(Revision comparison data)
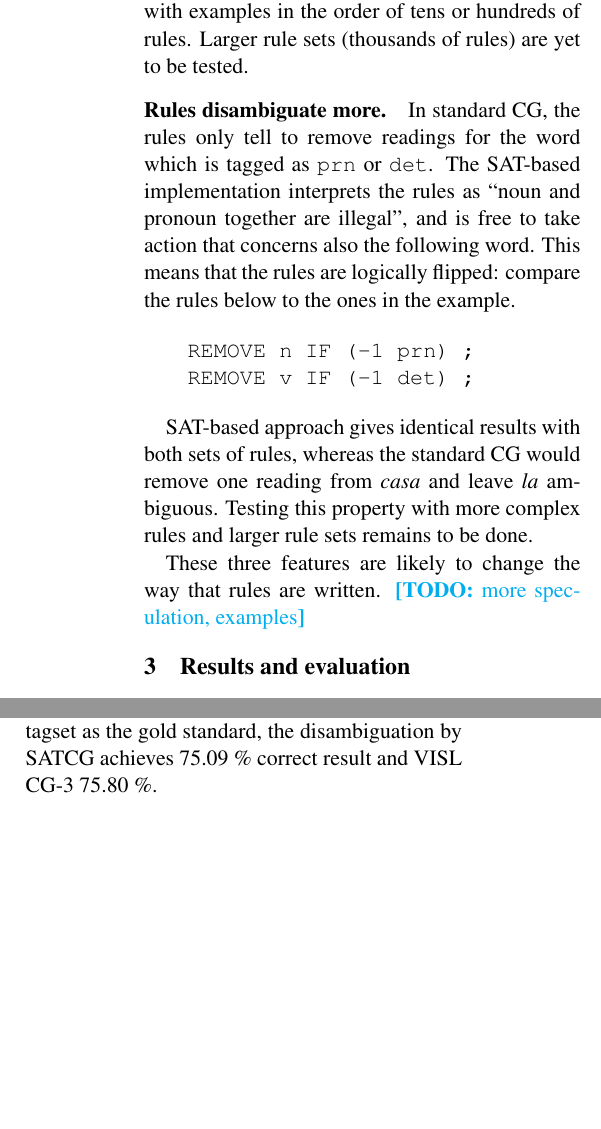
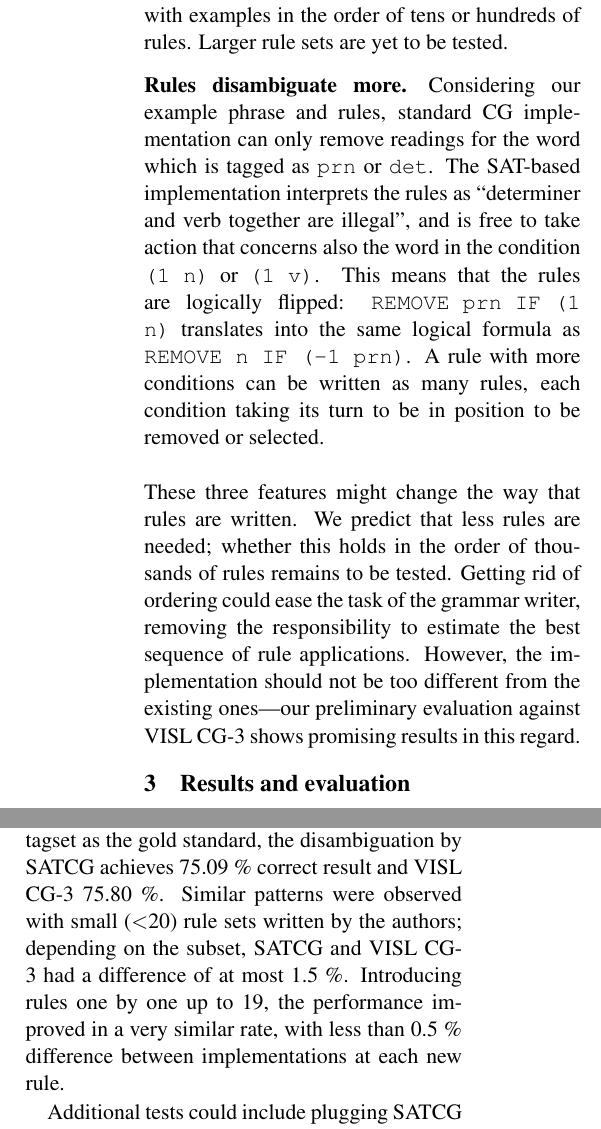
Before and after one commit to inariksit/cgsat, a LaTeX document (paper/nodalida2015.tex): two parts of the columns of page 2 of 3, joined at a grey line, cut so that both start at the same text, the shorter picture padded with empty space. Compiled offline with pdfLaTeX.

Commit message:
more stuff

```diff
--- a/paper/nodalida2015.tex
+++ b/paper/nodalida2015.tex
@@ -184,35 +172,31 @@ number of rules used---We discarded this strategy, because it was too strong: if
 \item Emulate sequential order---Enter clauses produced by each rule one by one, and assume the solver state reached so far is correct; if a conflict is introduced by new clauses, discard them and move on to next.
 \item [\checkmark] Maximise number of rule applications---If there is a conflict, find the smallest number of rule applications to discard so that the conflict is solved.
 \end{itemize}
-
-%combined with the following
-%\begin{itemize}
-%\item Maximise number of true analyses---Without this heuristic, both solutions to our example %\emph{la casa} are as likely. With this heuristic,  the example would be disambiguated as \texttt{prn v}, because there happens to be two analyses with \texttt{v}, and choosing that, 3 analyses are true, since there is no rule to disambiguate between imperative and indicative.
-% We want analyses to be true by default, but still disambiguate as much as possible.
-%We have a rule to maximise the number of true analyses; then we take a solution that has the least.
-%\item Minimise number of true analyses---To combat the previous, we want each solution to contain as many true analyses as possible, to ensure that analyses untouched by rules are kept true. %After having multiple solutions which all ensure , we pick the one that disambiguates the most.
-%\end{itemize}
-
 The chosen heuristic produced the best results with examples in the order of tens or hundreds of rules.
-Larger rule sets (thousands of rules) are yet to be tested.
+Larger rule sets are yet to be tested.
 
 % Finite-state implementations of CG \cite{koskenniemi92} also have logically unordered rules.
 % \todo{Inari: check if Tapanainen 1996 discuss ordering}
 
 \paragraph{Rules disambiguate more.}
-% Rules interact with each other and disambiguate more than same rules in the standard implementation.
-In standard CG, the rules only tell to remove readings for the word which is tagged as
-\texttt{prn} or \texttt{det}. The SAT-based implementation interprets the rules as ``noun and pronoun together are illegal'', and is free to take action that concerns also the following word.
-This means that the rules are logically flipped: compare the rules below to the ones in the example.
+Considering our example phrase and rules, standard CG implementation
+can only remove readings for the word which is tagged as \texttt{prn} or
+\texttt{det}. The SAT-based implementation interprets the rules as
+``determiner and verb together are illegal'', and is free to take action that concerns also the word in the condition \texttt{(1 n)} or \texttt{(1 v)}.
+This means that the rules are logically flipped: \texttt{REMOVE prn IF
+  (1 n)} translates into the same logical formula as  \texttt{REMOVE n
+  IF (-1 prn)}. A rule with more conditions can be written as many
+rules, each condition taking its turn to be in position to be removed
+or selected. \\
 
-\begin{itemize}
-\item [] \texttt{REMOVE n IF (-1 prn) ;} \\
-             \texttt{REMOVE v IF (-1 det) ;}
-\end{itemize}
+% \begin{itemize}
+% \item [] \texttt{REMOVE n IF (-1 prn) ;} \\
+%          \texttt{REMOVE v IF (-1 det) ;}
+% \end{itemize}
 
-SAT-based approach gives identical results with both sets of rules,
-whereas the standard CG would remove one reading from \emph{casa} and leave \emph{la} ambiguous.
-Testing this property with more complex rules and larger rule sets remains to be done.
+% SAT-based approach gives identical results with both sets of rules,
+% whereas the standard CG would remove one reading from \emph{casa} and leave \emph{la} ambiguous.
+% Testing this property with more complex rules and larger rule sets remains to be done.
 
 %Rules with more conditions translate into many rules; rules with negation become complements (\texttt{(*)-X} for \texttt{NOT X}). Rules which require the condition to be unambiguously tagged, don't have an equivalent flip in the standard CG.
 % We did not expect much practical benefits, save for realising that some rules are bad by having to think further what it implies,
@@ -227,8 +211,14 @@ Testing this property with more complex rules and larger rule sets remains to be
 %\end{itemize}
 
 
-These three features are likely to change the way that rules are written. \todo{more speculation, examples}
-
+\noindent These three features might change the way that rules are written.
+We predict that less rules are needed; whether this holds in
+the order of thousands of rules remains to be tested.
+Getting rid of ordering could ease the task of the grammar writer,
+removing the responsibility to estimate the best sequence of rule applications.
+However, the implementation should not be too different from the
+existing ones---our preliminary evaluation against VISL CG-3 shows
+promising results in this regard.
 
 
 \section{Results and evaluation}
@@ -271,7 +265,16 @@ and a small constraint grammar\footnote{https://svn.code.sf.net/p/apertium/svn/l
 % We ignored substitute rules, but kept subreadings and unification, even though our implementation doesn't handle them.
 We only took select and remove rules (no substitute/iff), after which the constraint grammar had 261 rules.
 With this setup, we took the text of the tagged corpus with all ambiguities, and ran both VISL CG-3 and our implementation with the same grammar.
-Treating the chosen tagset as the gold standard, the disambiguation by SATCG achieves 75.09 \% correct result and VISL CG-3 75.80 \%.
+Treating the chosen tagset as the gold standard, the disambiguation by
+SATCG achieves 75.09 \% correct result and VISL CG-3 75.80 \%.
+Similar patterns were observed with small (\textless{}20) rule sets written by
+the authors; depending on the subset, SATCG and VISL CG-3 had
+a difference of at most 1.5 \%. Introducing rules one by one up to 19, the
+performance improved in a very similar rate, with less than 0.5 \%
+difference between implementations at each new rule.
+
+Additional tests could include plugging SATCG into Apertium
+translation pipeline, and comparing the translation quality.
 
 % \paragraph{Removing rules}
 % \begin{table}
```
Also changed, not shown: paper/nodalida2015.tex (47 more changed lines).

» **TASK DIRECTIONS**
Please output all of the entries above exactly, but without any picture.

» **TASK RESULT**
Before and after one commit to inariksit/cgsat, a LaTeX document (paper/nodalida2015.tex): two parts of the columns of page 2 of 3, joined at a grey line, cut so that both start at the same text, the shorter picture padded with empty space. Compiled offline with pdfLaTeX.

Commit message:
more stuff

```diff
--- a/paper/nodalida2015.tex
+++ b/paper/nodalida2015.tex
@@ -184,35 +172,31 @@ number of rules used---We discarded this strategy, because it was too strong: if
 \item Emulate sequential order---Enter clauses produced by each rule one by one, and assume the solver state reached so far is correct; if a conflict is introduced by new clauses, discard them and move on to next.
 \item [\checkmark] Maximise number of rule applications---If there is a conflict, find the smallest number of rule applications to discard so that the conflict is solved.
 \end{itemize}
-
-%combined with the following
-%\begin{itemize}
-%\item Maximise number of true analyses---Without this heuristic, both solutions to our example %\emph{la casa} are as likely. With this heuristic,  the example would be disambiguated as \texttt{prn v}, because there happens to be two analyses with \texttt{v}, and choosing that, 3 analyses are true, since there is no rule to disambiguate between imperative and indicative.
-% We want analyses to be true by default, but still disambiguate as much as possible.
-%We have a rule to maximise the number of true analyses; then we take a solution that has the least.
-%\item Minimise number of true analyses---To combat the previous, we want each solution to contain as many true analyses as possible, to ensure that analyses untouched by rules are kept true. %After having multiple solutions which all ensure , we pick the one that disambiguates the most.
-%\end{itemize}
-
 The chosen heuristic produced the best results with examples in the order of tens or hundreds of rules.
-Larger rule sets (thousands of rules) are yet to be tested.
+Larger rule sets are yet to be tested.
 
 % Finite-state implementations of CG \cite{koskenniemi92} also have logically unordered rules.
 % \todo{Inari: check if Tapanainen 1996 discuss ordering}
 
 \paragraph{Rules disambiguate more.}
-% Rules interact with each other and disambiguate more than same rules in the standard implementation.
-In standard CG, the rules only tell to remove readings for the word which is tagged as
-\texttt{prn} or \texttt{det}. The SAT-based implementation interprets the rules as ``noun and pronoun together are illegal'', and is free to take action that concerns also the following word.
-This means that the rules are logically flipped: compare the rules below to the ones in the example.
+Considering our example phrase and rules, standard CG implementation
+can only remove readings for the word which is tagged as \texttt{prn} or
+\texttt{det}. The SAT-based implementation interprets the rules as
+``determiner and verb together are illegal'', and is free to take action that concerns also the word in the condition \texttt{(1 n)} or \texttt{(1 v)}.
+This means that the rules are logically flipped: \texttt{REMOVE prn IF
+  (1 n)} translates into the same logical formula as  \texttt{REMOVE n
+  IF (-1 prn)}. A rule with more conditions can be written as many
+rules, each condition taking its turn to be in position to be removed
+or selected. \\
 
-\begin{itemize}
-\item [] \texttt{REMOVE n IF (-1 prn) ;} \\
-             \texttt{REMOVE v IF (-1 det) ;}
-\end{itemize}
+% \begin{itemize}
+% \item [] \texttt{REMOVE n IF (-1 prn) ;} \\
+%          \texttt{REMOVE v IF (-1 det) ;}
+% \end{itemize}
 
-SAT-based approach gives identical results with both sets of rules,
-whereas the standard CG would remove one reading from \emph{casa} and leave \emph{la} ambiguous.
-Testing this property with more complex rules and larger rule sets remains to be done.
+% SAT-based approach gives identical results with both sets of rules,
+% whereas the standard CG would remove one reading from \emph{casa} and leave \emph{la} ambiguous.
+% Testing this property with more complex rules and larger rule sets remains to be done.
 
 %Rules with more conditions translate into many rules; rules with negation become complements (\texttt{(*)-X} for \texttt{NOT X}). Rules which require the condition to be unambiguously tagged, don't have an equivalent flip in the standard CG.
 % We did not expect much practical benefits, save for realising that some rules are bad by having to think further what it implies,
@@ -227,8 +211,14 @@ Testing this property with more complex rules and larger rule sets remains to be
 %\end{itemize}
 
 
-These three features are likely to change the way that rules are written. \todo{more speculation, examples}
-
+\noindent These three features might change the way that rules are written.
+We predict that less rules are needed; whether this holds in
+the order of thousands of rules remains to be tested.
+Getting rid of ordering could ease the task of the grammar writer,
+removing the responsibility to estimate the best sequence of rule applications.
+However, the implementation should not be too different from the
+existing ones---our preliminary evaluation against VISL CG-3 shows
+promising results in this regard.
 
 
 \section{Results and evaluation}
@@ -271,7 +265,16 @@ and a small constraint grammar\footnote{https://svn.code.sf.net/p/apertium/svn/l
 % We ignored substitute rules, but kept subreadings and unification, even though our implementation doesn't handle them.
 We only took select and remove rules (no substitute/iff), after which the constraint grammar had 261 rules.
 With this setup, we took the text of the tagged corpus with all ambiguities, and ran both VISL CG-3 and our implementation with the same grammar.
-Treating the chosen tagset as the gold standard, the disambiguation by SATCG achieves 75.09 \% correct result and VISL CG-3 75.80 \%.
+Treating the chosen tagset as the gold standard, the disambiguation by
+SATCG achieves 75.09 \% correct result and VISL CG-3 75.80 \%.
+Similar patterns were observed with small (\textless{}20) rule sets written by
+the authors; depending on the subset, SATCG and VISL CG-3 had
+a difference of at most 1.5 \%. Introducing rules one by one up to 19, the
+performance improved in a very similar rate, with less than 0.5 \%
+difference between implementations at each new rule.
+
+Additional tests could include plugging SATCG into Apertium
+translation pipeline, and comparing the translation quality.
 
 % \paragraph{Removing rules}
 % \begin{table}
```
Also changed, not shown: paper/nodalida2015.tex (47 more changed lines).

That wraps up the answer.